But if you want to animate it and assign a good UV-map and Texture to it, then edgeflow and topology is Essential.
My frog looked great as a concept, but turned out to be a nightmare to animate, bacause of the hidden faces.
I then hid the parts that was medded up, and bridged the gap with Retopology.
It can take a while, but there is no getting around it if you want smooth animation. It allso helps to get good UV:layout for texturing if the mesh looks good.
You can see here the before and after work of the frog.
Texturing in ZBrush
Texturing can be done after UV:s have been assigned to teh model. ZBrush then has two exelent methods of doing this.
The first is to paint directly on the mesh by using Polypaint, wich I used for every model. It´s great for getting the color and patterns on quickly. But the model needs to be in a high subdivision in order to get sharp details.
A better way would be to use ZApplink to take a snapshot of apart of the model, send it to a Imageediting-program like Photoshop or Gimp, and then add high-rez details. When the texture is reimported in ZBrush the details are transferred to the texturemap. Brilliant!
UV:s can be assigned directly in ZBrush, but the Texture can only
be viewed and edited in ZBrush.

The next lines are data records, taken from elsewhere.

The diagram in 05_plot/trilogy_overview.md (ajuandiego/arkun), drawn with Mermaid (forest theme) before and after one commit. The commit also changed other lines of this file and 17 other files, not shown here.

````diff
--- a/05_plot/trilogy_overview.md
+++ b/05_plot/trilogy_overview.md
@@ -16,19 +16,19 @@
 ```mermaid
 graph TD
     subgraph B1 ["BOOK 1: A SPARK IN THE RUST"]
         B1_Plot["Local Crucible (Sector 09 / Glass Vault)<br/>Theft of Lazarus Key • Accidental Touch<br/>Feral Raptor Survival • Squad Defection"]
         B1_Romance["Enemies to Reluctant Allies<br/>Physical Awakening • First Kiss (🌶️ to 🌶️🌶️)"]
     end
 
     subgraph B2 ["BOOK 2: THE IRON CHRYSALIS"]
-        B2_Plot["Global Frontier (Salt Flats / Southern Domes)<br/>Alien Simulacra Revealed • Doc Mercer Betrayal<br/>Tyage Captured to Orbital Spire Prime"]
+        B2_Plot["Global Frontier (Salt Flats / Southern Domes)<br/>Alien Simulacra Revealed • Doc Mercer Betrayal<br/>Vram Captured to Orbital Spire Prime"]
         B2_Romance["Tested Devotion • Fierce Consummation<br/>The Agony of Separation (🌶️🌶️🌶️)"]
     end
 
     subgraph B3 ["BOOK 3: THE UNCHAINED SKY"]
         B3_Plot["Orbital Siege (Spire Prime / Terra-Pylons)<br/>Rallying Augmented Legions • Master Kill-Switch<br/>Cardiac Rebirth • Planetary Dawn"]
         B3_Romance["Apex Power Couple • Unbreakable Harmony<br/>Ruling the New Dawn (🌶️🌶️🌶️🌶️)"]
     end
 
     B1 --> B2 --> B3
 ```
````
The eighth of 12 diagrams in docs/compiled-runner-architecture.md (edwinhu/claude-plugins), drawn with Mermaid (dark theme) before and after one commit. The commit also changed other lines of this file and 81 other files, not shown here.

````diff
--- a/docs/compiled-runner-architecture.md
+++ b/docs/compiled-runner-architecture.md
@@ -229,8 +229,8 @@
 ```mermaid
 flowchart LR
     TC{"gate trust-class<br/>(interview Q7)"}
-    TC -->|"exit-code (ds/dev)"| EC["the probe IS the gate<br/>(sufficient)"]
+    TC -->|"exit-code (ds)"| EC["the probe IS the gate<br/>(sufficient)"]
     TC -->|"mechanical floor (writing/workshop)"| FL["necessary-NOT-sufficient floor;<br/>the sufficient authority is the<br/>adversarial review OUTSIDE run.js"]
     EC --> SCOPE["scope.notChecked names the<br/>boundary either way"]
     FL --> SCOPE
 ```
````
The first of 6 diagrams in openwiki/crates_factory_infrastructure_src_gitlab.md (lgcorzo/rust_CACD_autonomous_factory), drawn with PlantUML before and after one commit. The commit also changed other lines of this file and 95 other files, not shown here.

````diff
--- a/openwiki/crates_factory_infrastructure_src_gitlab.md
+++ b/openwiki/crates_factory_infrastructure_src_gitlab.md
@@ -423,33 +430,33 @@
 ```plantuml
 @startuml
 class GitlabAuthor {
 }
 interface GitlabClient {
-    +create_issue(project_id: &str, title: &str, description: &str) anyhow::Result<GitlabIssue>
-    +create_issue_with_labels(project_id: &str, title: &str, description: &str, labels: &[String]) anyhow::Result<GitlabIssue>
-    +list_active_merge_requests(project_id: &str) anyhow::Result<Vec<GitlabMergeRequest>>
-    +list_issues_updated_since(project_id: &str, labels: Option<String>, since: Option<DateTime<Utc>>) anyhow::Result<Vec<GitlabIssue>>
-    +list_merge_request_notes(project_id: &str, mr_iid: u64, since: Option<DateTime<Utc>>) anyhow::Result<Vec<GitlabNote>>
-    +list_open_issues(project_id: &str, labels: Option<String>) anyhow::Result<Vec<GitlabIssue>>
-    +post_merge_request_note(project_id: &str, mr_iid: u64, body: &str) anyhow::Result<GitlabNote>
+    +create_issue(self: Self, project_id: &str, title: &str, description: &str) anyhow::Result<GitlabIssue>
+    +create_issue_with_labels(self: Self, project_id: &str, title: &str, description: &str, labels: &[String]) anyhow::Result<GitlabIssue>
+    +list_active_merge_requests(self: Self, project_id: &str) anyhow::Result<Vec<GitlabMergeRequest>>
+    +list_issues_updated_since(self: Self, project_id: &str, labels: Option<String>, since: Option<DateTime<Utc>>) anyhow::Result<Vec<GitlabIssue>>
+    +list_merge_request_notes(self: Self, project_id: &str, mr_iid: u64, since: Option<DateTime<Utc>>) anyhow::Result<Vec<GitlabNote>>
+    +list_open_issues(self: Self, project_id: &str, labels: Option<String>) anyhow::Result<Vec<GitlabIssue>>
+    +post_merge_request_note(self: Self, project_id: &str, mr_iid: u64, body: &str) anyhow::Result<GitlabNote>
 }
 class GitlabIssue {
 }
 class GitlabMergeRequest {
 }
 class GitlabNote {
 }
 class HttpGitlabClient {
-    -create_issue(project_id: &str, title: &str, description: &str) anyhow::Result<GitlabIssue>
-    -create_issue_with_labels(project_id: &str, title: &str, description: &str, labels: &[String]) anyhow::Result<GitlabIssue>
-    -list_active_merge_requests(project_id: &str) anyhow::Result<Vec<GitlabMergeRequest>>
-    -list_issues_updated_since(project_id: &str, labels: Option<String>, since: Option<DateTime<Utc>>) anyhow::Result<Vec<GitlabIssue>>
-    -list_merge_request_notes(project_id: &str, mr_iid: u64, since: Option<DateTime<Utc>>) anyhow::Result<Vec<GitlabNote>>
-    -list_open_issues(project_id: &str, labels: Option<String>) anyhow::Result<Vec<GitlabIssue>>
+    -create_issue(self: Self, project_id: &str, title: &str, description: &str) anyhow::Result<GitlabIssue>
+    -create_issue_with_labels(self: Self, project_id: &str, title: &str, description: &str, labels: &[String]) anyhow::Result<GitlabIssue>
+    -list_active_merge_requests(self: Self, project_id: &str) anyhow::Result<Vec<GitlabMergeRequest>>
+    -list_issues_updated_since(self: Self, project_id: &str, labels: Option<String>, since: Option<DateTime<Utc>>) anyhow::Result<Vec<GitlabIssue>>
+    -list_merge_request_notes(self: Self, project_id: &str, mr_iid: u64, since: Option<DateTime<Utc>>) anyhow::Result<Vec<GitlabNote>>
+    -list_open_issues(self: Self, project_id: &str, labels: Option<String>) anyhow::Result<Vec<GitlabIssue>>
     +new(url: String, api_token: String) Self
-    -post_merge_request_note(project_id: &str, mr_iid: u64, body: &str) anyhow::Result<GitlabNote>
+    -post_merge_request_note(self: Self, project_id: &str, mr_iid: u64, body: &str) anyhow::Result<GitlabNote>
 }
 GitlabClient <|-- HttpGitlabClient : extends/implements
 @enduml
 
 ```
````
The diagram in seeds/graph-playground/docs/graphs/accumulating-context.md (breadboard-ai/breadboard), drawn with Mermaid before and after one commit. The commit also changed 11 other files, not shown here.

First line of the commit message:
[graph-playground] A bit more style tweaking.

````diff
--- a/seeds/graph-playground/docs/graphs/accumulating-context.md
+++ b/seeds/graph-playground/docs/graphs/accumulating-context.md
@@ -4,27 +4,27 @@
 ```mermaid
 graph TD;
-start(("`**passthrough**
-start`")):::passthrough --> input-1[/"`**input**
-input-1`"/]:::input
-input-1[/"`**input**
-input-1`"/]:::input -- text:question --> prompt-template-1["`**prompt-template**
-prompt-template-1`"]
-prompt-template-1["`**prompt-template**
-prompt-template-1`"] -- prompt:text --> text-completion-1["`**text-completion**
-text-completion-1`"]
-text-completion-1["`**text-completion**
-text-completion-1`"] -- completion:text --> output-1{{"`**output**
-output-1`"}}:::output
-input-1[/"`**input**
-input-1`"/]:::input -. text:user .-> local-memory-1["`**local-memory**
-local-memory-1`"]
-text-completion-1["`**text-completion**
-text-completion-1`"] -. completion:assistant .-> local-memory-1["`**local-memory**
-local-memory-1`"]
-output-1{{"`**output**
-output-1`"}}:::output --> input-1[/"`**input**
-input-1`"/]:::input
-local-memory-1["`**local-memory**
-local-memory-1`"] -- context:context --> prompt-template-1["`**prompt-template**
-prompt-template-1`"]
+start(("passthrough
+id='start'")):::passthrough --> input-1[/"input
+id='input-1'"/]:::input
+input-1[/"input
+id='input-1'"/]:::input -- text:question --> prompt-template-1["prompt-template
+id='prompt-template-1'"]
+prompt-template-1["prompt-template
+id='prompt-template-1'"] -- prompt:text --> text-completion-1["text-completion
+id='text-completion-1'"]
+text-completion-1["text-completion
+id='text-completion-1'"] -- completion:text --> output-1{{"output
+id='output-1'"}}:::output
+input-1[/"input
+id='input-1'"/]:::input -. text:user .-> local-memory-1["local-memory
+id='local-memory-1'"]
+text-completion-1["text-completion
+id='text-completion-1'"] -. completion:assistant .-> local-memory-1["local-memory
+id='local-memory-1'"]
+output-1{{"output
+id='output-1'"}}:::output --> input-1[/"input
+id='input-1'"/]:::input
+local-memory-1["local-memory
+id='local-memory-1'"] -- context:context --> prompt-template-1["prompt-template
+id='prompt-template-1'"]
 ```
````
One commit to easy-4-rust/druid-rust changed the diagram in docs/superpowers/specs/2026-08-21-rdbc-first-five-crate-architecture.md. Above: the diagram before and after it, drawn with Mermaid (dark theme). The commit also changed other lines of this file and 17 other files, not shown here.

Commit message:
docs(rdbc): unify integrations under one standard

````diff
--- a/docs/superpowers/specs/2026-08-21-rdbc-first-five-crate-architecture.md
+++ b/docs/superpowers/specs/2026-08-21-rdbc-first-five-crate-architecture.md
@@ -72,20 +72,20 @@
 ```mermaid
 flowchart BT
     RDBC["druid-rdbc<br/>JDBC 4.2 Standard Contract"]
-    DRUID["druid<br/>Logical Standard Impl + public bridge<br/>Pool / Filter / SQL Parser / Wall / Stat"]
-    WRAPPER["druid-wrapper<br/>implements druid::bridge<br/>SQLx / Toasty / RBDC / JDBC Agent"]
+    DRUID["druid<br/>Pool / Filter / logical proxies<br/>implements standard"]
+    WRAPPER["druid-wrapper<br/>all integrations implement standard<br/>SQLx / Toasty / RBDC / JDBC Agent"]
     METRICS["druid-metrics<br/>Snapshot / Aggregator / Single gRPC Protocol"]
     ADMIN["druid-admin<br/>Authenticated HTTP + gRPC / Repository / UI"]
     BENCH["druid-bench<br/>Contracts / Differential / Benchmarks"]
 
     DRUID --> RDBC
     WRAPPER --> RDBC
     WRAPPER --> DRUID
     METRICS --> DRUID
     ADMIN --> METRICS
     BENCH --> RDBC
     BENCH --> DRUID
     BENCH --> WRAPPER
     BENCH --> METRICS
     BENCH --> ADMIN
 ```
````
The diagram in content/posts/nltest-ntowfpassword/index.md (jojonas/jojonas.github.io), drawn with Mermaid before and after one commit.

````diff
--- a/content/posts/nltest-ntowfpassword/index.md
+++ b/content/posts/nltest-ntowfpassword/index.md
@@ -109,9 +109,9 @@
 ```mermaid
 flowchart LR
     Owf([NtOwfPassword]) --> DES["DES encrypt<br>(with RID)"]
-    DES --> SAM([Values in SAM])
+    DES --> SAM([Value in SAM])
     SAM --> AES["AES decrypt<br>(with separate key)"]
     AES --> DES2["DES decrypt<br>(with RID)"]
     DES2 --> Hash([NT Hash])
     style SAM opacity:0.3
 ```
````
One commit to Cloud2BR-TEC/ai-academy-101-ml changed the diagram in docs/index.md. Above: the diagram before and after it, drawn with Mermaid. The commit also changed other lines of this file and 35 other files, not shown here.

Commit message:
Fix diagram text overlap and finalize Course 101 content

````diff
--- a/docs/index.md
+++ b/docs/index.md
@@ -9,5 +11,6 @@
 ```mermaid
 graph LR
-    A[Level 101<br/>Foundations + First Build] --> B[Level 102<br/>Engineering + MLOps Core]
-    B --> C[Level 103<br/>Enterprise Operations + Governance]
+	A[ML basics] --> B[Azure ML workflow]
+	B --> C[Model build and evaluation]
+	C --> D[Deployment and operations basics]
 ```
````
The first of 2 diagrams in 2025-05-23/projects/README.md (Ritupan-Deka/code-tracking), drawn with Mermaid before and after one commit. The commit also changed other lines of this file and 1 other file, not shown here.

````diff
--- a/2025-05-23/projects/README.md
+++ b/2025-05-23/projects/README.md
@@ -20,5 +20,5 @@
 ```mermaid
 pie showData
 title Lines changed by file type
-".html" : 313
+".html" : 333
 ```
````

Anywehere else it just lookes like a distorted jigsawpuzzle.
After having tried this I changed my workflow to assign UV:s in Maya and then reimporting the model..
It happens quite often that you have to tweak a texure outside of ZBrush
and the automatic UV:s are limiting in that way.
Now there are a new plugin for ZB 3.5 wich can for the first time assign UV:s in a intelligent way and allow editing outside program hence eliminating the export-import step. Again, brilliant! Unfortunately I had not access to this tool at the time.
After that it´s just a matter of animating the model in your program of choice. In my case I rigged, lighted and animated the models in Maya 2009 and exported the images to be used in arrays in Java-code.
Putting it all together
A lot goes into making a game work. The code needs to be optimized, the timing has to be checked, the animations and movements need to work like you expect it to.
We tried hard to get it all ready in time for our last presentation, but fell short on some points. However, the playthrough at least gives you the vision of what the game Mimic would be like if finished. I still think it would be a really fun game if I could make it in 3D and implement all of the features I have in my head.
Maby one day I will eh?
Here is a playthough of the first 2 levels. I hope you like it!
The main thing I learned was that
a 2D platform game like Mario may look simple, but so much work goes into
it to make it look good and function. Animating for Java (2D) was allso a good
lesson even though the workflow is similar for 3D.
I learned a great deal about modelling
during the course of the project since I had never properly looked at
ZBrush before this. I am continually blown away by the program as it let´s me create things in hours rather than weeks!
I can´t see myself stopping using it ever.
The other important thing I learned was how important it is to have good team leadership, good comunication and a good division of tasks within the team.
As we lost members during the project it became harder. We managed to get a working game in the end, but it´s a big risk to have only one Graphical Artist in the team.
I really enjoyed the work and the creative freedom and feeling of trust from the others. But there were times when I felt stressed out because I could not really turn to anyone for help.
I now have a better understanding
of the workflow of creating assets for games.
I am looking forward
to future projects. One of the biggest pleasures of working in a team focused on a game, is that something grows as you work.
The ideas become real, and in a lot of cases the only limitation is your own lack of imagination, skills or teamwork.